The Tarrant County Criminal District’s Attorney’s office expects cases to keep multiplying as case scrutiny intensifies, according to Criminal District Attorney Sharen Wilson.
Since taking the reins from Joe Shannon in early 2015, the former state district judge and criminal district attorney for the state’s third-most-populated county has watched criminal cases multiply as staff struggles to keep up with the workload.
“Backlogs are growing, and that’s only going to increase,” said Wilson, speaking April 13 at a breakfast meeting sponsored by Fort Worth Business. The gathering saw Wilson serve as keynote speaker and featured a question-and-answer session moderated by editor Robert Francis.
Just as transportation planners struggle to accommodate a growing North Texas population, so does Wilson’s office cope with a mounting caseload. She cited an effort to maintain her office’s quality of work even as its 300 full-time employees — including about 155 attorneys — handle an average of 45,000 cases in any given year.
Helping fuel that resolve was the Michael Morton case, named after a Texas County supermarket manager wrongly convicted and sentenced to die for the murder of his wife.
“That’s a horrible case,” said Wilson of the 1986 crime. “The prosecution withheld evidence that would have found him not guilty.”
Instead, Morton spent almost 25 years in prison for the murder of his wife before his 2011 release, despite what many observers considered copious evidence demonstrating his innocence.

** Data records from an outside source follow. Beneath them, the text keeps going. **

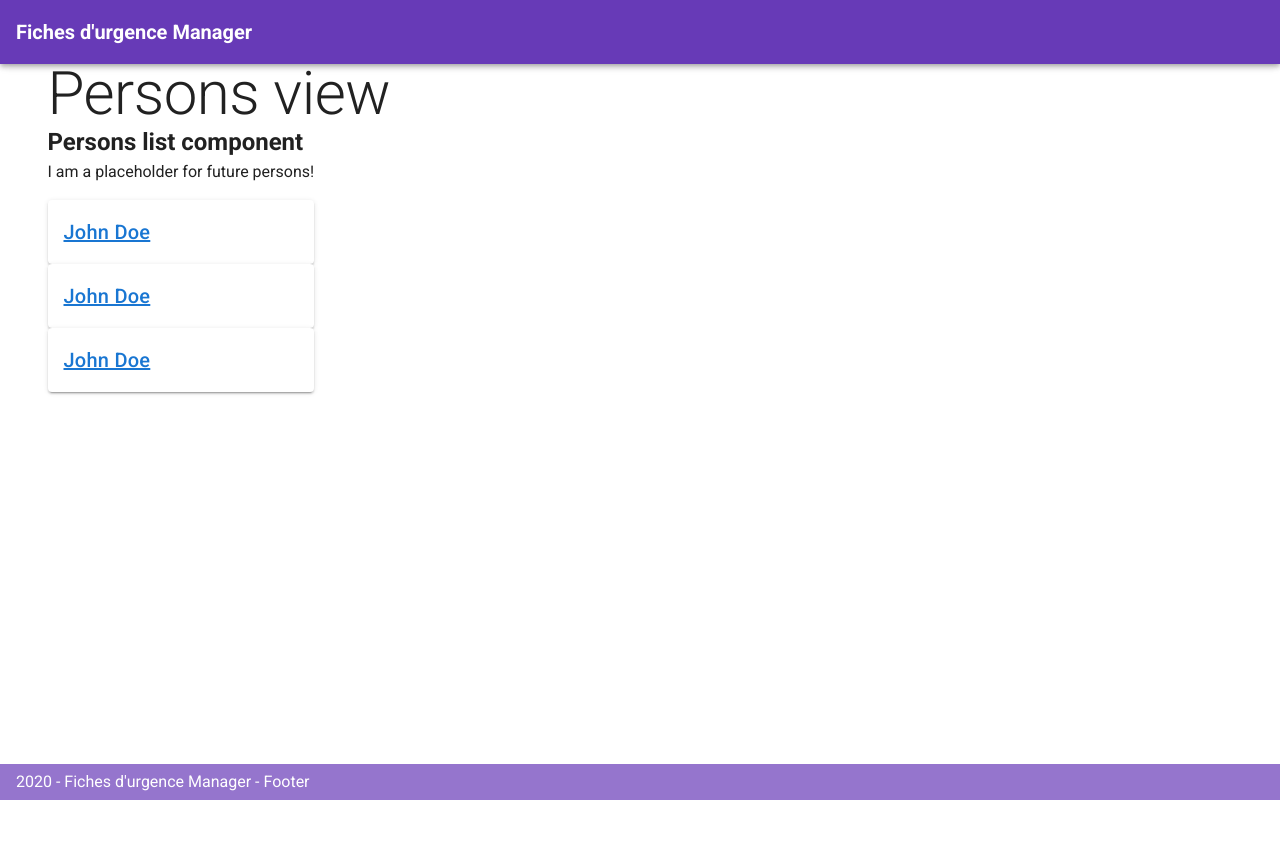
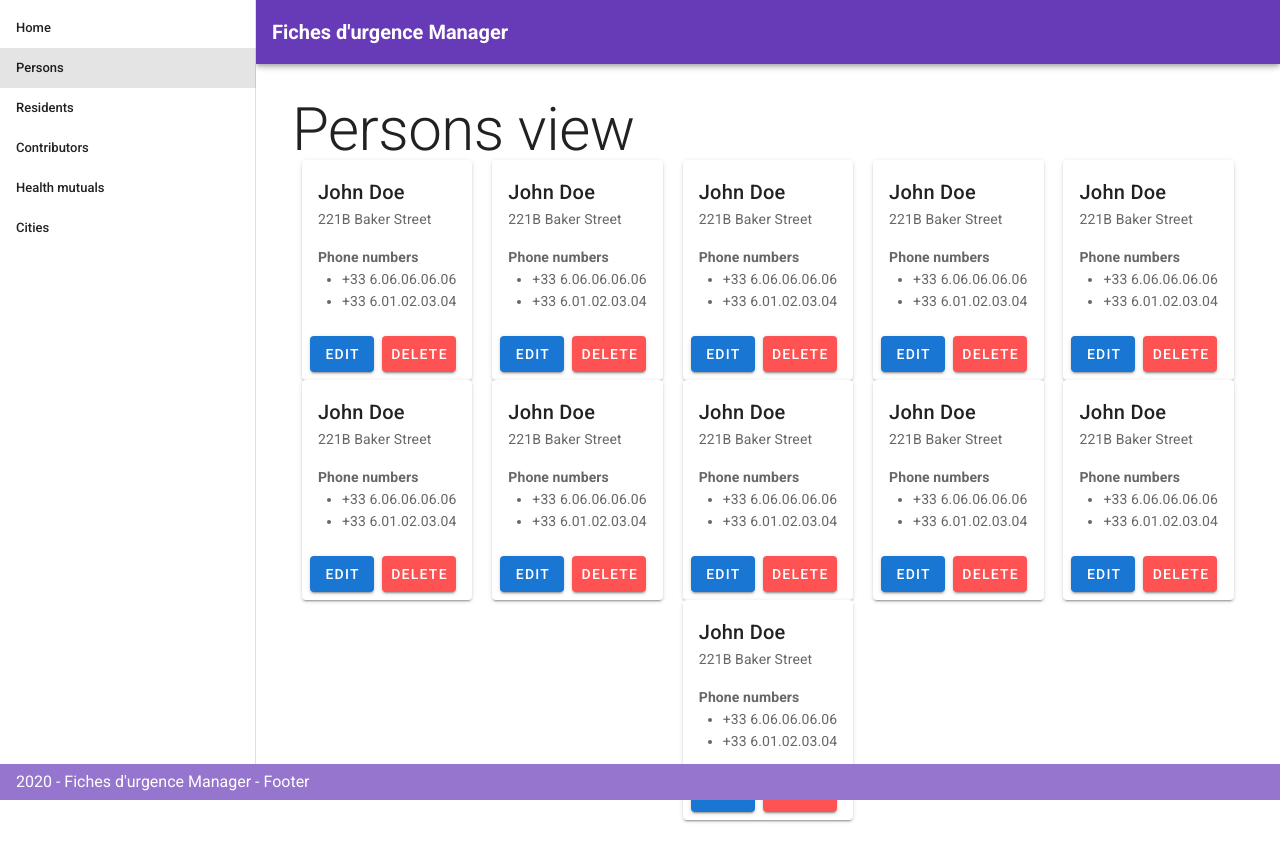
Before and after one commit to Ibi-A/fiches-urgence-frontend, a Vue app: page /persons in a window 1280 px wide. Shown: the top 862 px of the page. Before the commit the page ends 800 px from the top, so only its background shows below. Built offline with nearby package versions, Linux system fonts and the light colour scheme.

Commit message:
reworked existing components

```diff
--- a/src/App.vue
+++ b/src/App.vue
@@ -1,5 +1,47 @@
 <template>
   <v-app>
+    <v-navigation-drawer app>
+      <v-list dense>
+        <v-list-item link>
+          <v-list-item-content>
+            <v-list-item-title>Home</v-list-item-title>
+          </v-list-item-content>
+        </v-list-item>
+
+        <v-list-item link to='/persons'>
+          <v-list-item-content>
+            <v-list-item-title>Persons</v-list-item-title>
+          </v-list-item-content>
+        </v-list-item>
+
+        <v-list-item link>
+          <v-list-item-content>
+            <v-list-item-title>Residents</v-list-item-title>
+          </v-list-item-content>
+        </v-list-item>
+
+
+        <v-list-item link>
+          <v-list-item-content>
+            <v-list-item-title>Contributors</v-list-item-title>
+          </v-list-item-content>
+        </v-list-item>
+
+        <v-list-item link>
+          <v-list-item-content>
+            <v-list-item-title>Health mutuals</v-list-item-title>
+          </v-list-item-content>
+        </v-list-item>
+
+        <v-list-item link>
+          <v-list-item-content>
+            <v-list-item-title>Cities</v-list-item-title>
+          </v-list-item-content>
+        </v-list-item>
+      </v-list>
+    </v-navigation-drawer>
+
+
     <v-app-bar
       app
       color="deep-purple"
@@ -13,7 +55,7 @@
       <router-view/>
     </v-content>
 
-    <v-footer color='deep-purple lighten-2' dark>
+    <v-footer app color='deep-purple lighten-2' dark>
       2020 - Fiches d'urgence Manager - Footer
     </v-footer>
   </v-app>
--- a/src/components/PersonDetailedInfoCard.vue
+++ /dev/null
@@ -1,25 +0,0 @@
-<template>
-    <v-card class="mx-auto" max-width="500">
-        <v-card-title>John Doe</v-card-title>
-        <v-card-subtitle>Limoux</v-card-subtitle>
-        <v-card-text>
-            <ul>
-                <li><strong>First name: </strong>John</li>
-                <li><strong>Last name: </strong>Doe</li>
-                <li><strong>Address: </strong>221B Baker Street</li>
-                <li>
-                    <strong>Phone numbers: </strong>
-                    <ul>
-                        <li>+33 6.06.06.06.06</li>
-                        <li>+33 6.01.02.03.04</li>
-                    </ul>
-                </li>
-            </ul>
-        </v-card-text>
-
-        <v-card-actions>
-            <v-btn color='primary'>Edit</v-btn>
-            <v-btn color='error'>Delete</v-btn>
-        </v-card-actions>
-    </v-card>
-</template>
--- /dev/null
+++ b/src/components/PersonEditionForm.vue
@@ -0,0 +1,21 @@
+<template>
+  <v-form v-model="valid">
+    <v-text-field
+      v-model="firstname"
+      :rules="nameRules"
+      :counter="10"
+      label="First name"
+      required
+    >John</v-text-field>
+    <v-text-field v-model="lastname" :rules="nameRules" :counter="10" label="Last name" required>Doe</v-text-field>
+    <v-textarea
+      name="input-7-1"
+      label="Address"
+      value="The Woodman set to work at once, and so sharp was his axe that the tree was soon chopped nearly through."
+      hint="Hint text"
+    ></v-textarea>
+    <v-btn color='success' to='/persons/person-id'>Save</v-btn>
+    <v-btn color='warning' to='/persons/person-id'>Cancel</v-btn>
+    <v-btn color='error' to='/persons/person-id'>Delete</v-btn>
+  </v-form>
+</template>
--- a/src/components/PersonGeneralInfoCard.vue
+++ /dev/null
@@ -1,5 +0,0 @@
-<template>
-    <v-card class='mx-auto' max-width='500'>
-        <v-card-title><router-link to="/persons/person-id">John Doe</router-link></v-card-title>
-    </v-card>
-</template>
--- /dev/null
+++ b/src/components/PersonInfoCard.vue
@@ -0,0 +1,18 @@
+<template>
+  <v-card class="mx-auto" max-width="500">
+    <v-card-title>John Doe</v-card-title>
+    <v-card-subtitle>221B Baker Street</v-card-subtitle>
+    <v-card-text>
+      <strong>Phone numbers</strong>
+      <ul>
+        <li>+33 6.06.06.06.06</li>
+        <li>+33 6.01.02.03.04</li>
+      </ul>
+    </v-card-text>
+
+    <v-card-actions>
+      <v-btn color="primary" to="/persons/person-id">Edit</v-btn>
+      <v-btn color="error">Delete</v-btn>
+    </v-card-actions>
+  </v-card>
+</template>
--- a/src/components/PersonsList.vue
+++ /dev/null
@@ -1,21 +0,0 @@
-<template>
-<div>
-    <h2>Persons list component</h2>
-    <p>I am a placeholder for future persons!</p>
-    <person-general-info-card/>
-    <person-general-info-card/>
-    <person-general-info-card/>
-</div>
-</template>
-
-
-<script>
-import PersonGeneralInfoCard from './PersonGeneralInfoCard.vue'
-
-export default {
-    name: 'persons-list',
-    components: {
-        PersonGeneralInfoCard
-    }
-}
-</script>
--- a/src/views/Person.vue
+++ b/src/views/Person.vue
@@ -1,21 +1,21 @@
 <template>
-    <v-container>
+    <v-container class='pa-12'>
         <v-row>
             <h1 class='display-3'>Detailed person information view</h1>
         </v-row>
         <v-row>
-            <person-detailed-info-card/>
+            <person-edition-form/>
         </v-row>
     </v-container>
 </template>
 
 <script>
-import PersonDetailedInfoCard from '../components/PersonDetailedInfoCard.vue'
+import PersonEditionForm from '../components/PersonEditionForm.vue'
 
 export default {
     name: 'person',
     components: {
-        PersonDetailedInfoCard
+        PersonEditionForm
     }
 }
 </script>
--- a/src/views/Persons.vue
+++ b/src/views/Persons.vue
@@ -1,21 +1,32 @@
 <template>
-    <v-container class="lighten-2">
+    <v-container class="pa-12">
         <v-row>
             <h1 class='display-3'>Persons view</h1>
         </v-row>
+
         <v-row>
-            <persons-list/>
+            <person-info-card/>
+            <person-info-card/>
+            <person-info-card/>
+            <person-info-card/>
+            <person-info-card/>
+            <person-info-card/>
+            <person-info-card/>
+            <person-info-card/>
+            <person-info-card/>
+            <person-info-card/>
+            <person-info-card/>
         </v-row>
     </v-container>
 </template>
 
 <script>
-import PersonsList from "../components/PersonsList.vue";
+import PersonInfoCard from '../components/PersonInfoCard.vue'
 
 export default {
     name: 'persons',
     components: {
-        PersonsList
+        PersonInfoCard
     }
 }
 </script>
```
Also changed, not shown: src/components/NavigationBar.vue (deleted, +0 -18 lines).
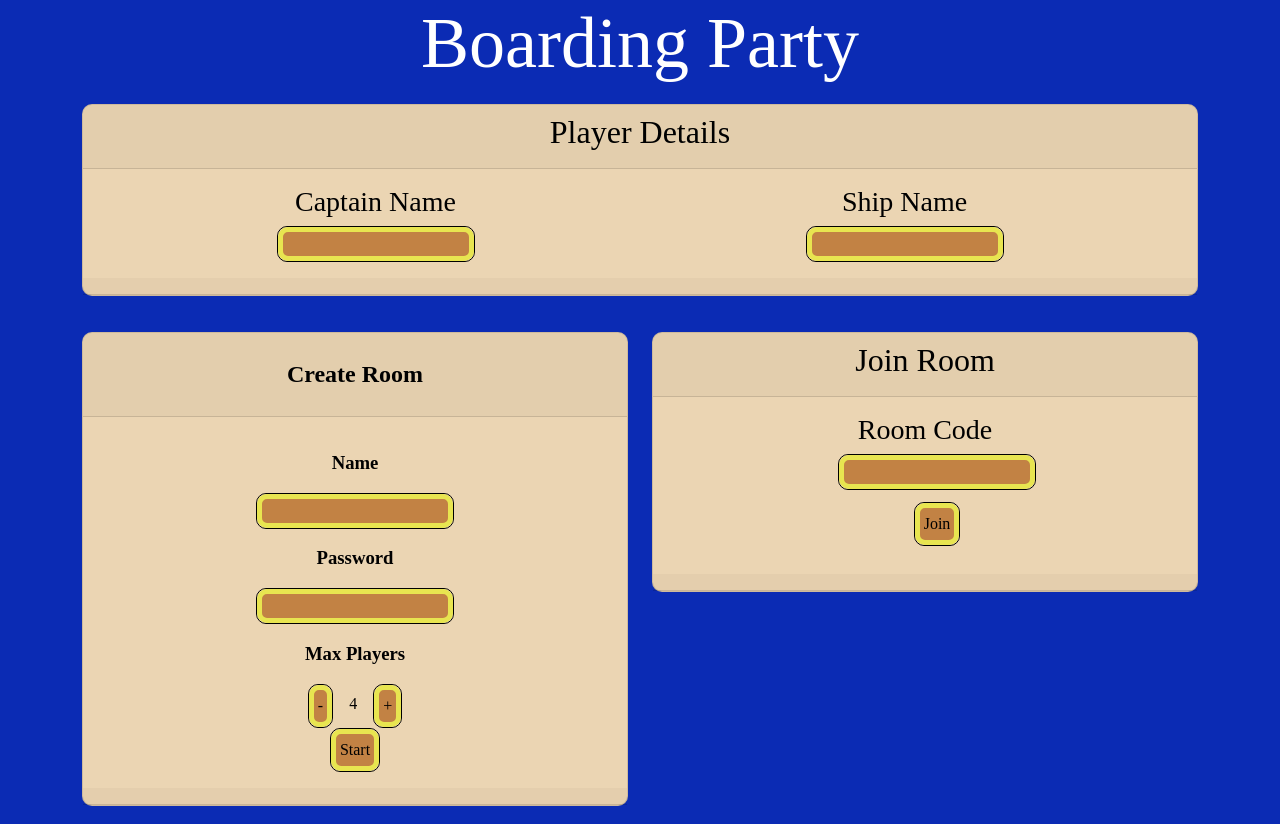
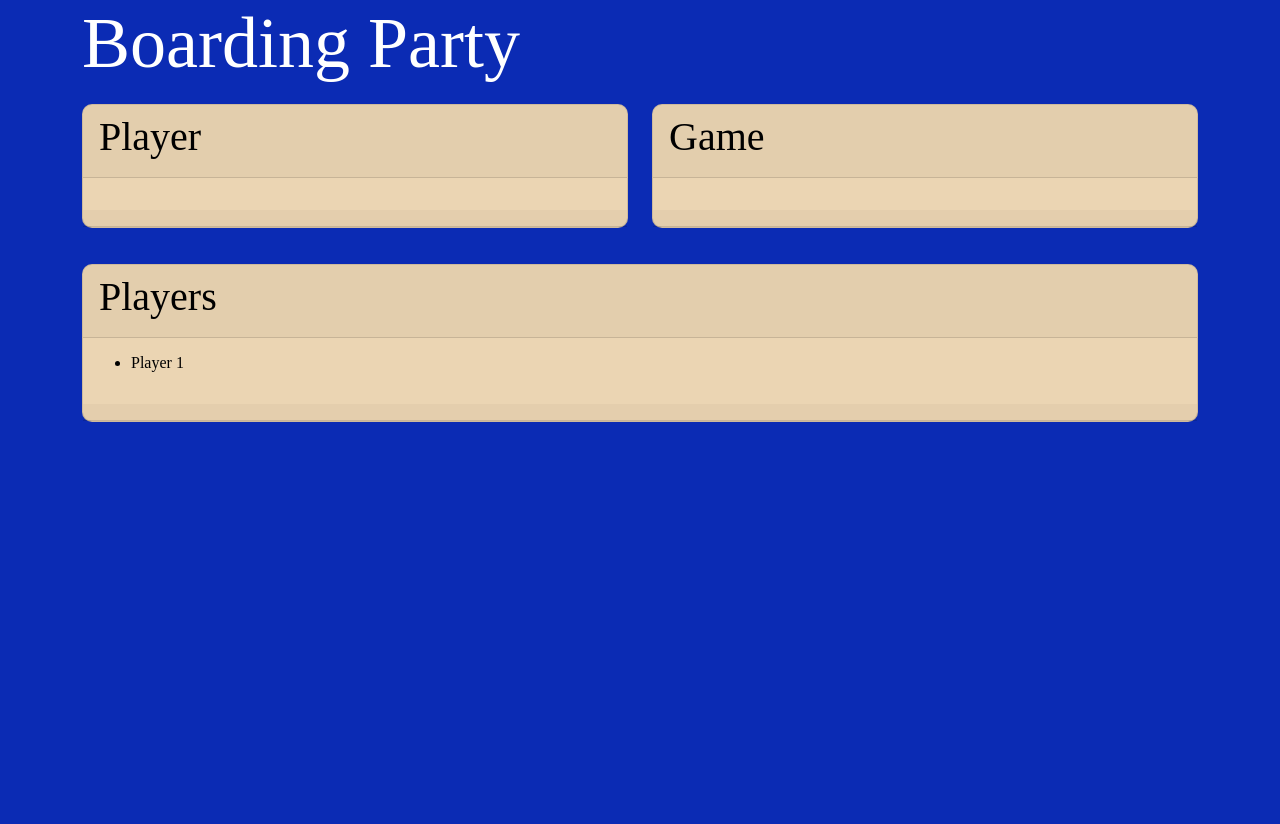
Before and after one commit to WillowHayward/monoverse, an Angular app: page /lobby in a window 1280 px wide. Before the commit this address led to /. After the commit the page ends 800 px from the top, so only its background shows below. Built offline with nearby package versions, Linux system fonts and the light colour scheme.

Commit message:
feat(boarding-party): added basic routing

```diff
--- a/apps/boarding-party/lib/Lipwig.d.ts
+++ /dev/null
@@ -1,4 +0,0 @@
-declare class Lipwig {
-    public static join(server, code, callback): any;
-    public static create(server): any;
-}
--- a/apps/boarding-party/src/app/app.component.html
+++ b/apps/boarding-party/src/app/app.component.html
@@ -1 +1 @@
-<bp-landing></bp-landing><router-outlet></router-outlet>
+<router-outlet></router-outlet>
--- a/apps/boarding-party/src/app/app.module.ts
+++ b/apps/boarding-party/src/app/app.module.ts
@@ -1,5 +1,4 @@
-import { NgModule } from '@angular/core';
-import { BrowserModule } from '@angular/platform-browser';
+import { NgModule } from '@angular/core'; import { BrowserModule } from '@angular/platform-browser';
 
 import { AppComponent } from './app.component';
 import { RouterModule } from '@angular/router';
@@ -16,7 +15,27 @@ import { PlayerDetailsComponent } from './player-details/player-details.componen
   declarations: [AppComponent, LobbyComponent, LandingComponent, CreateComponent, JoinComponent, PlayerDetailsComponent],
   imports: [
     BrowserModule,
-    RouterModule.forRoot([], { initialNavigation: 'enabledBlocking' }),
+    RouterModule.forRoot(
+        [
+            {
+                path: '',
+                component: LandingComponent
+            },
+            {
+                path: 'create',
+                component: CreateComponent
+            },
+            {
+                path: 'join/:code',
+                component: JoinComponent
+            },
+            {
+                path: 'lobby',
+                component: LobbyComponent
+            },
+        ],
+        { initialNavigation: 'enabledBlocking' }
+    ),
     UiModule,
   ],
   providers: [],
--- a/apps/boarding-party/src/app/create/create.component.ts
+++ b/apps/boarding-party/src/app/create/create.component.ts
@@ -1,4 +1,5 @@
 import { ViewChild, Component, OnInit } from '@angular/core';
+import { Router } from '@angular/router';
 import { BoardingParty } from '../../engine/game';
 
 @Component({
@@ -7,12 +8,15 @@ import { BoardingParty } from '../../engine/game';
   styleUrls: ['./create.component.scss']
 })
 export class CreateComponent implements OnInit {
-  constructor() { }
+  constructor(private router: Router) { }
 
   ngOnInit(): void {
   }
 
   start(): void {
+    this.router.navigate(['/lobby'], {
+        skipLocationChange: true
+    });
     /*const players = this.count.value;
     const game = new BoardingParty(players);*/
   }
--- a/apps/boarding-party/src/app/landing/landing.component.scss
+++ b/apps/boarding-party/src/app/landing/landing.component.scss
@@ -1,7 +1 @@
 @use '~scss/base' as *;
-
-.title {
-    @extend .display-2;
-
-    color: white;
-}
--- a/apps/boarding-party/src/app/lobby/lobby.component.html
+++ b/apps/boarding-party/src/app/lobby/lobby.component.html
@@ -1 +1,29 @@
-<p>lobby works!</p>
+<div class="container">
+    <div class="row">
+            <span class="title">Boarding Party</span>
+    </div>
+    <div class="row">
+        <span class="col">
+            <whc-card>
+                <h1 header>Player</h1>
+                {{code}}
+            </whc-card>
+        </span>
+        <span class="col">
+            <whc-card>
+                <h1 header>Game</h1>
+                {{code}}
+            </whc-card>
+        </span>
+    </div>
+    <div class="row">
+        <span class="col">
+            <whc-card>
+                <h1 header>Players</h1>
+                <ul>
+                    <li>Player 1</li>
+                </ul>
+            </whc-card>
+        </span>
+    </div>
+</div>
--- a/apps/boarding-party/src/app/lobby/lobby.component.scss
+++ b/apps/boarding-party/src/app/lobby/lobby.component.scss
@@ -0,0 +1 @@
+@use '~scss/base' as *;
--- a/apps/boarding-party/src/app/lobby/lobby.component.ts
+++ b/apps/boarding-party/src/app/lobby/lobby.component.ts
@@ -1,4 +1,4 @@
-import { Component, OnInit } from '@angular/core';
+import { Input, Component, OnInit } from '@angular/core';
 
 @Component({
   selector: 'bp-lobby',
@@ -6,6 +6,7 @@ import { Component, OnInit } from '@angular/core';
   styleUrls: ['./lobby.component.scss']
 })
 export class LobbyComponent implements OnInit {
+    @Input() code = '';
 
   constructor() { }
 
--- a/apps/boarding-party/src/engine/game.ts
+++ b/apps/boarding-party/src/engine/game.ts
@@ -1,7 +1,4 @@
-import {
-    LipwigClient as Client,
-    LipwigHost as Host
-} from 'lipwigjs';
+import { Client, Host } from '@willhaycode/lipwig-js';
 export class BoardingParty {
     private host: Host;
     private clients: Client[];
--- a/package.json
+++ b/package.json
@@ -24,7 +24,6 @@
     "@angular/router": "~13.1.0",
     "@nrwl/angular": "13.4.1",
     "@nrwl/web": "^13.4.1",
-    "lipwigjs": "^1.2.6",
     "rxjs": "~7.4.0",
     "tslib": "^2.0.0",
     "websocket": "^1.0.34",
@@ -71,7 +70,6 @@
     "husky": "^7.0.4",
     "jest": "27.2.3",
     "jest-preset-angular": "11.0.0",
-    "lipwig": "^1.2.5",
     "ngx-deploy-npm": "^3.0.7",
     "nx-electron": "^11.4.1",
     "prettier": "^2.3.1",
--- a/scss/base.scss
+++ b/scss/base.scss
@@ -2,6 +2,12 @@
 
 @import "variables";
 @import "themes/pirate";
+
+.title {
+    @extend .display-2;
+
+    color: white;
+}
 
 @import "bootstrap/scss/variables";
 @import "bootstrap/scss/mixins";
```
Also changed, not shown: 1 other file (tests, documents, lock files or other folders).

“Because of the Michael Morton Act [Texas Senate Bill 1611, intended to ensure a more open discovery process], cases are going slower,” said Wilson, pointing to DNA evidence and related technology as tools in prosecution while also crediting the human element.
“You’re still going to have humans look at everything to make sure we’re doing the right thing,” Wilson said.
The CDA’s office workload is formidable with or without technology. Its four divisions — civil, criminal, investigation and chief of staff — handle thousands of cases each year, with mental health and domestic violence among cases increasing in recent years.
Asked by why mental health cases are multiplying, Wilson said, “I don’t know. Those are not all separate, distinct individuals.”
Such cases jumped 21 percent to 3,804 in 2015 compared to the previous year.
The introduction of online case filing may have increased numbers of public filings “because we’re more accessible,” especially for protective orders, Wilson noted.
Meanwhile, the criminal division is seeing more family violence, driving while intoxicated and marijuana possession cases, the top three offenses in the division, while ID theft, and real estate deed theft also are on the rise.
In the civil division, lawsuits filed again elected officials keep attorneys busy.
“Guess who gets sued the most. That would be the sheriff,” said Wilson, adding that CDA attorneys “have to know a little about a ton of issues.”
Asked to give some advice for young lawyers, and Wilson said, “Be ethical because the one thing you can’t get back is your reputation. Don’t be afraid to know the law greater than anyone else in the county.”